S. V. Tyablikov, Zh. Eksp. Teor. Fiz. 18, 1023 (1948).
S. V. Tyablikov, Dokl. Akad. Nauk USSR 6, 3 (1950).
S. V. Tyablikov, Dokl. Akad. Nauk SSSR 81, 31 (1951).
S. V. Tyablikov, Zh. Eksp. Teor. Fiz. 21, 17 (1951).
S. V. Tyablikov, Zh. Eksp. Teor. Fiz. 21, 377 (1951).
S. V. Tyablikov, Zh. Eksp. Teor. Fiz. 23, 381 (1952).
S. V. Tyablikov, Fiz. Tverd. Tela 3, 3445 (1961).
S. V. Tyablikov, Fortschr. Physik 4, 231 (1961).
V. A. Moskalenko, P. Entel and D.F. Digor. Phys.Rev. B. Vol.59. P.619 ( 1999).
For a review see the book:
N. N. Bogolyubov and N. N. Bogolyubov, Jr., Aspects of Polaron Theory (Fizmatlit., Moscow, 2004) [in Russian].
Frohlich proposed a new fundamental idea which is known as a theory of Frohlich coherence.
H. Frohlich, Long Range Coherence and Energy Storage in Biological Systems, Int. J. Quantum Chem., v.II, 641-649 (1968)
Coherence is a matter of phase relationships, which are readily destroyed by almost any perturbation. There are several distinct but very closely interrelated uses of the term "coherence" in physics: 'pure states' are coherent and many-particle states may exhibit macrosopic quantum coherence. Two of these share in common that a quantum wavefunction informs the evolution of a physical system as a whole.
The Frohlich effect is a paradigm of how quantum coherence can exist and play a physical role at biological scales. Herbert Frohlich, one of the great pioneers in superstate physics, described a model of a system of coupled molecular oscillators in a heat bath, supplied with energy at a constant rate. When this rate exceeds a certain threshold then a condensation of the whole system of oscillators takes place into one giant dipole mode, similar to Bose-Einstein condensation. Thus, a coherent, nonlocal order emerges.

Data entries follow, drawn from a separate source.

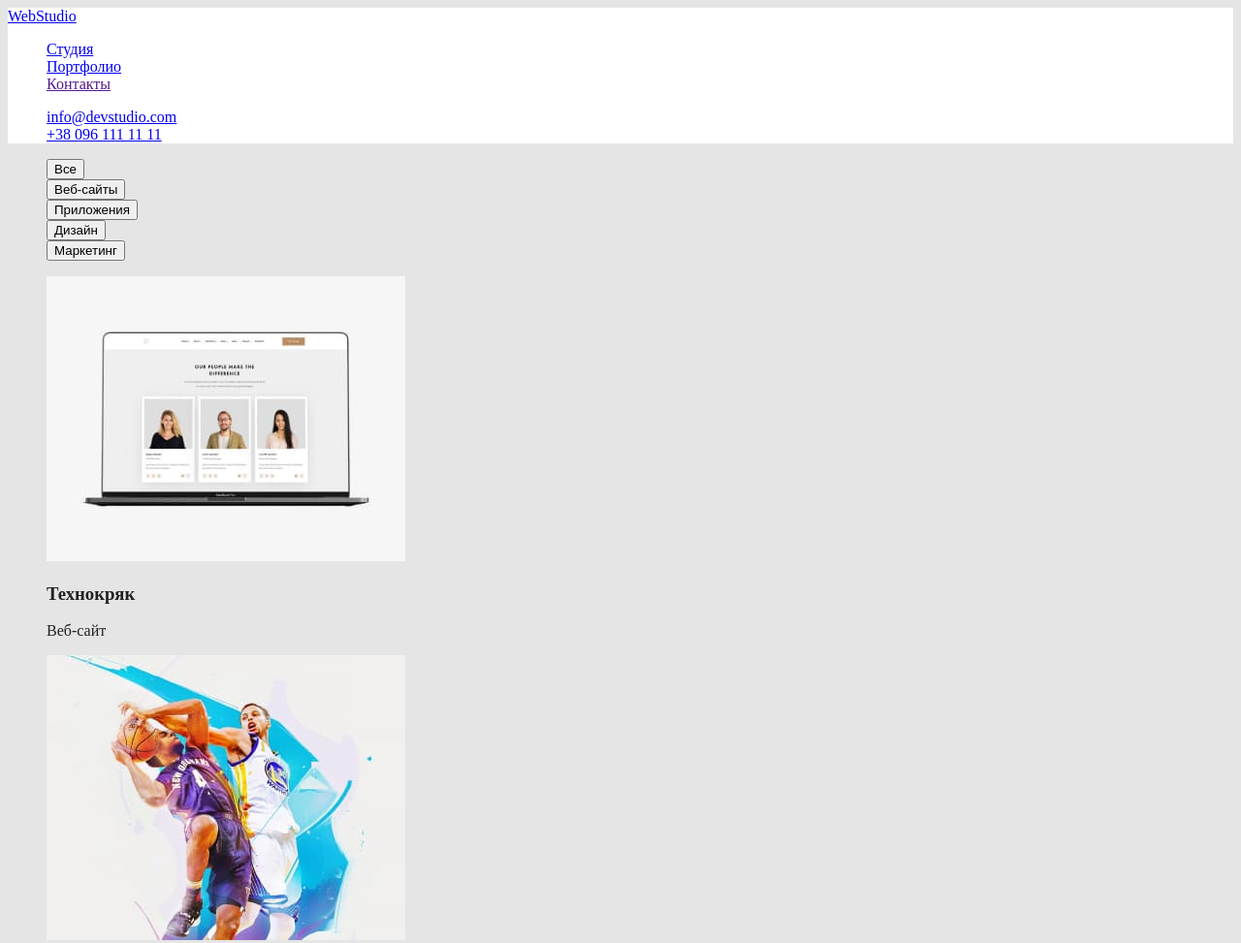
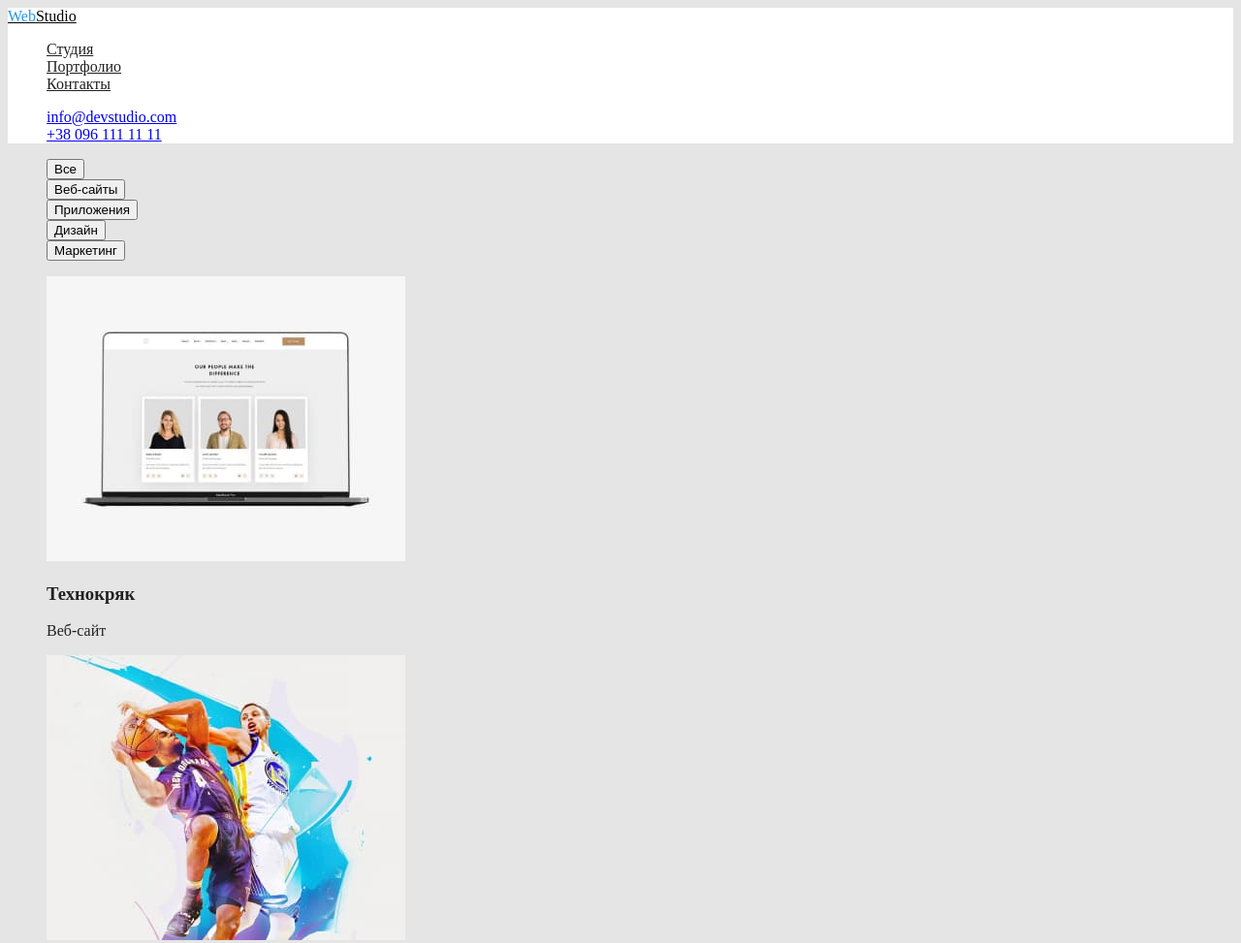
Before and after one commit to Cocokringle/goit-markup-hw-02, a plain HTML site: page portfolio.html in a window 1280 px wide. Shown: the top 973 px of the page at 97% size. Drawn offline with Linux system fonts and the light colour scheme.

Commit message:
цсс блок навигации

```diff
--- a/css/styles.css
+++ b/css/styles.css
@@ -1,7 +1,7 @@
 /* Цвет основного текста #212121 */
 /* Цвет вторичного текста #757575 */
 /* Цвет акцента #2196F3 */
-/* Цвета эмблемы #000000 #FFFFFF  */
+/* Цвета лого #000000 #FFFFFF  */
 /* Цвет заголовка героя и адреса #FFFFFF */
 /* Цвет контактов в футере rgba(255, 255, 255, 0.6); */
 /* Цвет шапки #FFFFFF */
@@ -9,6 +9,7 @@
 /* Цвет вторичного фона #F5F4FA */
 /* Цвет фона в футере #2F303A */
 
+/* Тело */
 body {
   background-color: #e5e5e5;
   color: #212121;
@@ -16,9 +17,22 @@ body {
 ul {
   list-style: none;
 }
-header {
+/* Шапка */
+.header {
   background-color: #ffffff;
 }
+/* Логотип */
 .logo {
   color: #000000;
 }
+.part-logo {
+  color: #2196f3;
+}
+/* Блок навигации */
+.site-nav .link {
+  color: #212121;
+}
+.site-nav .link:hover,
+.site-nav .link:focus {
+  color: #2196f3;
+}
--- a/portfolio.html
+++ b/portfolio.html
@@ -11,14 +11,14 @@
 
 <body>
     <!--Шапка страницы-->
-    <header>
-        <a href="./index.html">WebStudio</a>
+    <header class="header">
+        <a href="./index.html" class="logo"><span class="part-logo">Web</span>Studio</a>
         <!--Навигция на другие страницы-->
-        <nav>
+        <nav class="site-nav">
             <ul>
-                <li> <a href="./index.html">Студия</a></li>
-                <li> <a href="./portfolio.html">Портфолио</a></li>
-                <li> <a href="">Контакты</a></li>
+                <li> <a href="./index.html" class="link">Студия</a></li>
+                <li> <a href="./portfolio.html" class="link">Портфолио</a></li>
+                <li> <a href="" class="link">Контакты</a></li>
             </ul>
         </nav>
         <ul>
@@ -88,7 +88,7 @@
     </main>
     <!--Подвал-->
     <footer>
-        <a href="./index.html">WebStudio</a>
+        <a href="./index.html" class="logo"><span class="part-logo">Web</span>Studio</a>
         <address>г. Киев, пр-т Леси Украинки, 26</address>
         <address>
             <a href="mailto:info@devstudio.com">info@devstudio.com</a>
```
Also changed, not shown: index.html (+7 -7 lines).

Because this effect takes place far from equilibrium, Frohlich coherence is in that sense related to the principles underlying the laser (another pumped, coherent system). But what can this coherence accomplish? Frohlich emphasized the lossless transmission of energy from one "mode" to another.

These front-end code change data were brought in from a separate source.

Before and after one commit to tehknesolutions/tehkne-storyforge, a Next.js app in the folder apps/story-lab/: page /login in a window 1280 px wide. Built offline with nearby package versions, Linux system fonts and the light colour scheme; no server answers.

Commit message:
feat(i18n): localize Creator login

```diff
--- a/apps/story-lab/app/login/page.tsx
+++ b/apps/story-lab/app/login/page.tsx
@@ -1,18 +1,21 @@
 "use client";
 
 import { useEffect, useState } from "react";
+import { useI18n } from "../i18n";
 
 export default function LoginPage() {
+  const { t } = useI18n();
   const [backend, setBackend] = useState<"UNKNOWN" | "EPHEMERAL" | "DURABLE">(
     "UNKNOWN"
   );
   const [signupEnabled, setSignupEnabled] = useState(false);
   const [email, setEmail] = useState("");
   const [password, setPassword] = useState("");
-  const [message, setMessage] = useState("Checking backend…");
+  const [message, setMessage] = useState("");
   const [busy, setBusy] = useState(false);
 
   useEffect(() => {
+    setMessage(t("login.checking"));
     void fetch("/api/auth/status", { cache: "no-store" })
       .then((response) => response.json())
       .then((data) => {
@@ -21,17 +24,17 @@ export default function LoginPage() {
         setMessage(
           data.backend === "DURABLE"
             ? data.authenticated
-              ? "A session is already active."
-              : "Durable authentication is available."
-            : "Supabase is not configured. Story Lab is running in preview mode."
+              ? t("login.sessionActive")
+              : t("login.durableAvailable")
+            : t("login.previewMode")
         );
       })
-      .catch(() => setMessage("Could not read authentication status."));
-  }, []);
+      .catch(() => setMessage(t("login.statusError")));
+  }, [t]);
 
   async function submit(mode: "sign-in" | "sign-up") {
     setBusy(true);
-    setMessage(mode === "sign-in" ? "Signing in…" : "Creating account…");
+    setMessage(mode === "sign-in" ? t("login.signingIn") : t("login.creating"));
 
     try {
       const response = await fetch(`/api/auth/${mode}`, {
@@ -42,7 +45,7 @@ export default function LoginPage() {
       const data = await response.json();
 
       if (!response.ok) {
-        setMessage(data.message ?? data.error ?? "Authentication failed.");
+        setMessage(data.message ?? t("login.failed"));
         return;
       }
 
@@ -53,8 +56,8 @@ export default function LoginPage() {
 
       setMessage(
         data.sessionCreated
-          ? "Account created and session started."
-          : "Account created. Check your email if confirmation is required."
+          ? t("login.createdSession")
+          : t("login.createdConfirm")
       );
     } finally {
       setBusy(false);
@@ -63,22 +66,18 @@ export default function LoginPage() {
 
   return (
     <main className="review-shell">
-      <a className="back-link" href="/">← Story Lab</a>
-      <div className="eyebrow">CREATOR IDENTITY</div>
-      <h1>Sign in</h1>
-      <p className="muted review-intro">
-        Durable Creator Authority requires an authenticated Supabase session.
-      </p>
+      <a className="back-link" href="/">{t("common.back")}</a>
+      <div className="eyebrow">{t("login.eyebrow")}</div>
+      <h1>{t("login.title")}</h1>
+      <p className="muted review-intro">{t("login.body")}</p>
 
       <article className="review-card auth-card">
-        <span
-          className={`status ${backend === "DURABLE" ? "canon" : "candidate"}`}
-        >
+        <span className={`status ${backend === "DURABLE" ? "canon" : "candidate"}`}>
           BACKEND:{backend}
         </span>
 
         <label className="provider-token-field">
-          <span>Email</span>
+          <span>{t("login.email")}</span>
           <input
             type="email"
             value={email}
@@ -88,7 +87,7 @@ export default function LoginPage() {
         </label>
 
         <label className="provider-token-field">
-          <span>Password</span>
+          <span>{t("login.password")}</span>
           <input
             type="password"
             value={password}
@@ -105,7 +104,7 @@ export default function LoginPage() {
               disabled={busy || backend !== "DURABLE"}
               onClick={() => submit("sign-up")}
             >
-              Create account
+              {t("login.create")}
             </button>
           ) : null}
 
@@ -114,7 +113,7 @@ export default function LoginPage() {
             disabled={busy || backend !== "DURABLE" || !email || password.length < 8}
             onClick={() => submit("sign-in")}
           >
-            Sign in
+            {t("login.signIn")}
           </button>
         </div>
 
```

Frohlich published a few books and numerous reserch papers and review articles.
 Herbert Frohlich. Elektronentheorie der Metalle. (Struktur und Eigenschaften der Materie in Eigendarstellung, Bd.18). (Springer, 1936, 1969)
 Herbert Frohlich. Elektronentheorie der Metalle (Ann Arbor: Edwards Brothers, First US edition, in German, 1943) ISBN 1114566489
 Herbert Frohlich. Theory of Dielectrics: Dielectric Constant and Dielectric Loss (Clarendon Press, 1949, 1958)
 Herbert Frohlich and F. Kremer. Coherent Excitations in Biological Systems (Springer-Verlag, 1983)
 Herbert Frohlich, (ed.) Biological Coherence and Response to External Stimuli (Springer, 1988) ISBN 978-0387187396
 T. W. Barrett and H. A. Pohl, Energy Transfer Dynamics: Studies and Essays in Honor of Herbert Frohlich on His Eightieth Birthday (Springer-Verlag, (1987)) ISBN 978-3540175025
 G.J. Hyland and P. Rowlands (eds), Herbert Frohlich FRS: A Physicist Ahead of his Time. (University of Liverpool (2006), 2nd edition (2008).) ISBN 978-0-906370-57-5
This book describes Herbert Frohlich's holistic outlook which led him to the brilliantly daring introduction of the concepts of modern theoretical physics, in particular that of coherence, into the open, dissipative systems encountered in biology. The potentially massive significance of this development is only now being fully considered.
The Symposium brought together physicists and biologists, particularly those who either knew Frohlich personally or collaborated with him at some stage during his long and illustrious life, not only to reflect on past glories, but also to evaluate the impact of his legacy on present developments in physics and biology. To this end, ten invited speakers covered the different fields in which Frohlich contributed to significantly to our understanding, thereby influencing future developments.